::: MATERIAL FOR THIS TASK
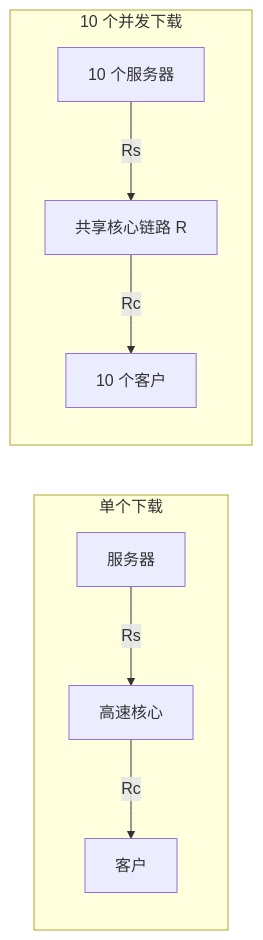
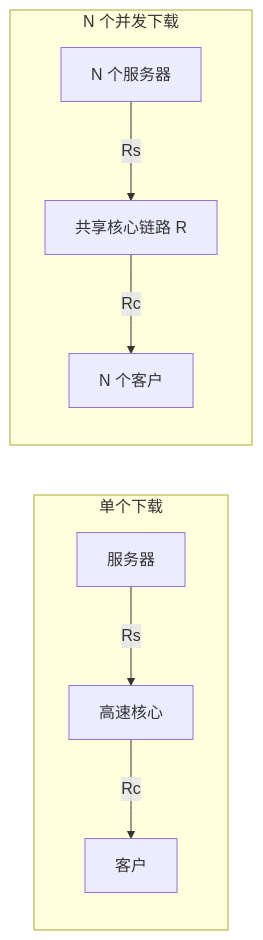
One commit to Meer-Matze/Meer-Matze.github.io changed the ninth of 10 diagrams in src/content/posts/计算机网络和因特网.md. Above: the diagram before and after it, drawn with Mermaid. The commit also changed other lines of this file, not shown here.

````diff
--- a/src/content/posts/计算机网络和因特网.md
+++ b/src/content/posts/计算机网络和因特网.md
@@ -1708,10 +841,10 @@
 ```mermaid
 graph LR
   subgraph a["单个下载"]
     S1["服务器"] -->|"Rs"| CORE1["高速核心"] -->|"Rc"| C1["客户"]
   end
 
-  subgraph b["10 个并发下载"]
-    S2["10 个服务器"] -->|"Rs"| CORE2["共享核心链路 R"] -->|"Rc"| C2["10 个客户"]
+  subgraph b["N 个并发下载"]
+    S2["N 个服务器"] -->|"Rs"| CORE2["共享核心链路 R"] -->|"Rc"| C2["N 个客户"]
   end
 ```
````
::::::
Go through the material and copy each line that contains "posts".

→ YOUR SOLUTION:
One commit to Meer-Matze/Meer-Matze.github.io changed the ninth of 10 diagrams in src/content/posts/计算机网络和因特网.md. Above: the diagram before and after it, drawn with Mermaid. The commit also changed other lines of this file, not shown here.
--- a/src/content/posts/计算机网络和因特网.md
+++ b/src/content/posts/计算机网络和因特网.md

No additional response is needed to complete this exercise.